- [Your instructions]
Output every entry exactly as it appears.

- [Excerpted records]

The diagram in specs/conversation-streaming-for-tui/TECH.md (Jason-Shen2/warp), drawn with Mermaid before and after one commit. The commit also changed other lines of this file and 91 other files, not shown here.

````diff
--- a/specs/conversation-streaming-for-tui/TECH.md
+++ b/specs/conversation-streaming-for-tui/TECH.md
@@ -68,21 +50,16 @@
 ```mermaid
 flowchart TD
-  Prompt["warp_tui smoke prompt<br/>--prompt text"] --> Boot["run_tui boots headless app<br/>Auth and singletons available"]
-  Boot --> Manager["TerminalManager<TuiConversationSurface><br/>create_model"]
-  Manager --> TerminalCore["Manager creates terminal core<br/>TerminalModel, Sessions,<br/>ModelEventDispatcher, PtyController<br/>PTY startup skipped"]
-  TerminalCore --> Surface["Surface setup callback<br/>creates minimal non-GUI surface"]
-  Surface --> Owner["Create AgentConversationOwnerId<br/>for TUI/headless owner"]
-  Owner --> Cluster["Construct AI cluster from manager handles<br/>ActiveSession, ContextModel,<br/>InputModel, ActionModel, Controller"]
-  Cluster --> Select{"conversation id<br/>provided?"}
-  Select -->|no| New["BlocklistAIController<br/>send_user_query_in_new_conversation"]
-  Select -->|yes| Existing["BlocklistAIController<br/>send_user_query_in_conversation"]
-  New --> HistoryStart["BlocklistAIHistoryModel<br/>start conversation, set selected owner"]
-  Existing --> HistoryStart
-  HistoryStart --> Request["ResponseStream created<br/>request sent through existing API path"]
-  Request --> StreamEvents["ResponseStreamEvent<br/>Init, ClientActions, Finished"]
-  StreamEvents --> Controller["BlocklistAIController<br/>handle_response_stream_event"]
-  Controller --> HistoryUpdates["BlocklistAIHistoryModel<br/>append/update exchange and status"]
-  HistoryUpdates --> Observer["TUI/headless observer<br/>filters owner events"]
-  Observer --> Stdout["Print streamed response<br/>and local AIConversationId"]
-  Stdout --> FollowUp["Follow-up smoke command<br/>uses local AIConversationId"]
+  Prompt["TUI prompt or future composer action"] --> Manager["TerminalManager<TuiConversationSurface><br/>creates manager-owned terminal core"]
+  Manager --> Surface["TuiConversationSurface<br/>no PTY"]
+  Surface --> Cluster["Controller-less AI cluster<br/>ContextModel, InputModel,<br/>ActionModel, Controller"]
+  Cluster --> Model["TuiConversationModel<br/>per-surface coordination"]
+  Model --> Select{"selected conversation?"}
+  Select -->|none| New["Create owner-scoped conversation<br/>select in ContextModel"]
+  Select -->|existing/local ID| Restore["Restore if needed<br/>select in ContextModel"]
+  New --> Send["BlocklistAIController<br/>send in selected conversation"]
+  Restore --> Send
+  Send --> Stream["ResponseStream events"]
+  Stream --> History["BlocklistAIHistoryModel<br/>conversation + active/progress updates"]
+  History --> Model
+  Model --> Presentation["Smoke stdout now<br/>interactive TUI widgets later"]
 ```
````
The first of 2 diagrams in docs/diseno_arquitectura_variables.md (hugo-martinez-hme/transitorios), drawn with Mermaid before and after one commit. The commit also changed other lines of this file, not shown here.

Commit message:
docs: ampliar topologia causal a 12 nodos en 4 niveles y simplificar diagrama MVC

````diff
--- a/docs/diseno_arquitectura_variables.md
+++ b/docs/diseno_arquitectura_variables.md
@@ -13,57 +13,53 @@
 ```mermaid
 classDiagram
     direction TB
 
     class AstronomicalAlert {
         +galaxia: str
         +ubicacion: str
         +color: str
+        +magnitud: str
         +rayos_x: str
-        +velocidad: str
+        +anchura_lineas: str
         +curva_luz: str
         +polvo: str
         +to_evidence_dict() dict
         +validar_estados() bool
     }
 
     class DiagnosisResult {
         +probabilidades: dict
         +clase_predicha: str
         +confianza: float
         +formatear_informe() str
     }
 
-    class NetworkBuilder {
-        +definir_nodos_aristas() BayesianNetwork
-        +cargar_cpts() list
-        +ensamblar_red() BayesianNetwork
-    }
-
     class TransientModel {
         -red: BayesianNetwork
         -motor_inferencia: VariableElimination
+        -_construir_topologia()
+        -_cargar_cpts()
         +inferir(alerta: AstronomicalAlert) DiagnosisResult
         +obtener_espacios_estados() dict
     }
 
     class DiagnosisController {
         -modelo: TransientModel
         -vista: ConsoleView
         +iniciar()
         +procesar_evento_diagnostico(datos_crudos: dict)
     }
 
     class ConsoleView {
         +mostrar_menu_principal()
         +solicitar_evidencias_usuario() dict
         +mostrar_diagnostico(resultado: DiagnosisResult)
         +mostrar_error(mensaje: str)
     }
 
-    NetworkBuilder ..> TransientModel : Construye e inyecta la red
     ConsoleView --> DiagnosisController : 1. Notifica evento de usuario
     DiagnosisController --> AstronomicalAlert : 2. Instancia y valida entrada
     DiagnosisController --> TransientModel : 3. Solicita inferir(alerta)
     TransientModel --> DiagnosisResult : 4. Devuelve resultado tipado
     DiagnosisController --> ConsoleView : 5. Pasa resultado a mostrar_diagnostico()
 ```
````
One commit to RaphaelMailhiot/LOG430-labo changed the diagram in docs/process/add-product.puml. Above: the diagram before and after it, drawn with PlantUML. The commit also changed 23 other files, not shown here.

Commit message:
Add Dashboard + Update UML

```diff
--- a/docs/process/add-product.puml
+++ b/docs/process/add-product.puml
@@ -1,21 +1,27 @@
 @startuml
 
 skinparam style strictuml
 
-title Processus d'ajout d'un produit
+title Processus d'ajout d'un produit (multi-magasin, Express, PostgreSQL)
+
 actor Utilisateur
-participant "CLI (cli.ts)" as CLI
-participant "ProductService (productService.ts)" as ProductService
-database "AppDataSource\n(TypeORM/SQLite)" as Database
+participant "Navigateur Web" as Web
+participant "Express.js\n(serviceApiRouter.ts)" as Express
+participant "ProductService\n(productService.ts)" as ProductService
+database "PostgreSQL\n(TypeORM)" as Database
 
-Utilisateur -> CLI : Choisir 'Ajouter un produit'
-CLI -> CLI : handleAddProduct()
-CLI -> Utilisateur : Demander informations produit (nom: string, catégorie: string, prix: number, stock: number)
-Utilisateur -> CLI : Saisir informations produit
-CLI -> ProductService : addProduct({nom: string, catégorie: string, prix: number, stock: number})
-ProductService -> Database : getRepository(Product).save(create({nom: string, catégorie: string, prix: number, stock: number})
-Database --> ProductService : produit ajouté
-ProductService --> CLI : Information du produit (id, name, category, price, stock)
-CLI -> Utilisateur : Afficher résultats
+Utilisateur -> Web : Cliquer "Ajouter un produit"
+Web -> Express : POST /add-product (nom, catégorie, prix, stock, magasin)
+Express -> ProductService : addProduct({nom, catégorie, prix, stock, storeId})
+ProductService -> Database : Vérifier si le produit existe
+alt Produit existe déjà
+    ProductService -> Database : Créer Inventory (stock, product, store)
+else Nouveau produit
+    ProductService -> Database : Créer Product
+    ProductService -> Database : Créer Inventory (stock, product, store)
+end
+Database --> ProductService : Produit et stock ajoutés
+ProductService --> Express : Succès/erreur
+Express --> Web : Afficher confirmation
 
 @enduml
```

- [Answer for this exercise]
The diagram in specs/conversation-streaming-for-tui/TECH.md (Jason-Shen2/warp), drawn with Mermaid before and after one commit. The commit also changed other lines of this file and 91 other files, not shown here.

````diff
--- a/specs/conversation-streaming-for-tui/TECH.md
+++ b/specs/conversation-streaming-for-tui/TECH.md
@@ -68,21 +50,16 @@
 ```mermaid
 flowchart TD
-  Prompt["warp_tui smoke prompt<br/>--prompt text"] --> Boot["run_tui boots headless app<br/>Auth and singletons available"]
-  Boot --> Manager["TerminalManager<TuiConversationSurface><br/>create_model"]
-  Manager --> TerminalCore["Manager creates terminal core<br/>TerminalModel, Sessions,<br/>ModelEventDispatcher, PtyController<br/>PTY startup skipped"]
-  TerminalCore --> Surface["Surface setup callback<br/>creates minimal non-GUI surface"]
-  Surface --> Owner["Create AgentConversationOwnerId<br/>for TUI/headless owner"]
-  Owner --> Cluster["Construct AI cluster from manager handles<br/>ActiveSession, ContextModel,<br/>InputModel, ActionModel, Controller"]
-  Cluster --> Select{"conversation id<br/>provided?"}
-  Select -->|no| New["BlocklistAIController<br/>send_user_query_in_new_conversation"]
-  Select -->|yes| Existing["BlocklistAIController<br/>send_user_query_in_conversation"]
-  New --> HistoryStart["BlocklistAIHistoryModel<br/>start conversation, set selected owner"]
-  Existing --> HistoryStart
-  HistoryStart --> Request["ResponseStream created<br/>request sent through existing API path"]
-  Request --> StreamEvents["ResponseStreamEvent<br/>Init, ClientActions, Finished"]
-  StreamEvents --> Controller["BlocklistAIController<br/>handle_response_stream_event"]
-  Controller --> HistoryUpdates["BlocklistAIHistoryModel<br/>append/update exchange and status"]
-  HistoryUpdates --> Observer["TUI/headless observer<br/>filters owner events"]
-  Observer --> Stdout["Print streamed response<br/>and local AIConversationId"]
-  Stdout --> FollowUp["Follow-up smoke command<br/>uses local AIConversationId"]
+  Prompt["TUI prompt or future composer action"] --> Manager["TerminalManager<TuiConversationSurface><br/>creates manager-owned terminal core"]
+  Manager --> Surface["TuiConversationSurface<br/>no PTY"]
+  Surface --> Cluster["Controller-less AI cluster<br/>ContextModel, InputModel,<br/>ActionModel, Controller"]
+  Cluster --> Model["TuiConversationModel<br/>per-surface coordination"]
+  Model --> Select{"selected conversation?"}
+  Select -->|none| New["Create owner-scoped conversation<br/>select in ContextModel"]
+  Select -->|existing/local ID| Restore["Restore if needed<br/>select in ContextModel"]
+  New --> Send["BlocklistAIController<br/>send in selected conversation"]
+  Restore --> Send
+  Send --> Stream["ResponseStream events"]
+  Stream --> History["BlocklistAIHistoryModel<br/>conversation + active/progress updates"]
+  History --> Model
+  Model --> Presentation["Smoke stdout now<br/>interactive TUI widgets later"]
 ```
````
The first of 2 diagrams in docs/diseno_arquitectura_variables.md (hugo-martinez-hme/transitorios), drawn with Mermaid before and after one commit. The commit also changed other lines of this file, not shown here.

Commit message:
docs: ampliar topologia causal a 12 nodos en 4 niveles y simplificar diagrama MVC

````diff
--- a/docs/diseno_arquitectura_variables.md
+++ b/docs/diseno_arquitectura_variables.md
@@ -13,57 +13,53 @@
 ```mermaid
 classDiagram
     direction TB
 
     class AstronomicalAlert {
         +galaxia: str
         +ubicacion: str
         +color: str
+        +magnitud: str
         +rayos_x: str
-        +velocidad: str
+        +anchura_lineas: str
         +curva_luz: str
         +polvo: str
         +to_evidence_dict() dict
         +validar_estados() bool
     }
 
     class DiagnosisResult {
         +probabilidades: dict
         +clase_predicha: str
         +confianza: float
         +formatear_informe() str
     }
 
-    class NetworkBuilder {
-        +definir_nodos_aristas() BayesianNetwork
-        +cargar_cpts() list
-        +ensamblar_red() BayesianNetwork
-    }
-
     class TransientModel {
         -red: BayesianNetwork
         -motor_inferencia: VariableElimination
+        -_construir_topologia()
+        -_cargar_cpts()
         +inferir(alerta: AstronomicalAlert) DiagnosisResult
         +obtener_espacios_estados() dict
     }
 
     class DiagnosisController {
         -modelo: TransientModel
         -vista: ConsoleView
         +iniciar()
         +procesar_evento_diagnostico(datos_crudos: dict)
     }
 
     class ConsoleView {
         +mostrar_menu_principal()
         +solicitar_evidencias_usuario() dict
         +mostrar_diagnostico(resultado: DiagnosisResult)
         +mostrar_error(mensaje: str)
     }
 
-    NetworkBuilder ..> TransientModel : Construye e inyecta la red
     ConsoleView --> DiagnosisController : 1. Notifica evento de usuario
     DiagnosisController --> AstronomicalAlert : 2. Instancia y valida entrada
     DiagnosisController --> TransientModel : 3. Solicita inferir(alerta)
     TransientModel --> DiagnosisResult : 4. Devuelve resultado tipado
     DiagnosisController --> ConsoleView : 5. Pasa resultado a mostrar_diagnostico()
 ```
````
One commit to RaphaelMailhiot/LOG430-labo changed the diagram in docs/process/add-product.puml. Above: the diagram before and after it, drawn with PlantUML. The commit also changed 23 other files, not shown here.

Commit message:
Add Dashboard + Update UML

```diff
--- a/docs/process/add-product.puml
+++ b/docs/process/add-product.puml
@@ -1,21 +1,27 @@
 @startuml
 
 skinparam style strictuml
 
-title Processus d'ajout d'un produit
+title Processus d'ajout d'un produit (multi-magasin, Express, PostgreSQL)
+
 actor Utilisateur
-participant "CLI (cli.ts)" as CLI
-participant "ProductService (productService.ts)" as ProductService
-database "AppDataSource\n(TypeORM/SQLite)" as Database
+participant "Navigateur Web" as Web
+participant "Express.js\n(serviceApiRouter.ts)" as Express
+participant "ProductService\n(productService.ts)" as ProductService
+database "PostgreSQL\n(TypeORM)" as Database
 
-Utilisateur -> CLI : Choisir 'Ajouter un produit'
-CLI -> CLI : handleAddProduct()
-CLI -> Utilisateur : Demander informations produit (nom: string, catégorie: string, prix: number, stock: number)
-Utilisateur -> CLI : Saisir informations produit
-CLI -> ProductService : addProduct({nom: string, catégorie: string, prix: number, stock: number})
-ProductService -> Database : getRepository(Product).save(create({nom: string, catégorie: string, prix: number, stock: number})
-Database --> ProductService : produit ajouté
-ProductService --> CLI : Information du produit (id, name, category, price, stock)
-CLI -> Utilisateur : Afficher résultats
+Utilisateur -> Web : Cliquer "Ajouter un produit"
+Web -> Express : POST /add-product (nom, catégorie, prix, stock, magasin)
+Express -> ProductService : addProduct({nom, catégorie, prix, stock, storeId})
+ProductService -> Database : Vérifier si le produit existe
+alt Produit existe déjà
+    ProductService -> Database : Créer Inventory (stock, product, store)
+else Nouveau produit
+    ProductService -> Database : Créer Product
+    ProductService -> Database : Créer Inventory (stock, product, store)
+end
+Database --> ProductService : Produit et stock ajoutés
+ProductService --> Express : Succès/erreur
+Express --> Web : Afficher confirmation
 
 @enduml
```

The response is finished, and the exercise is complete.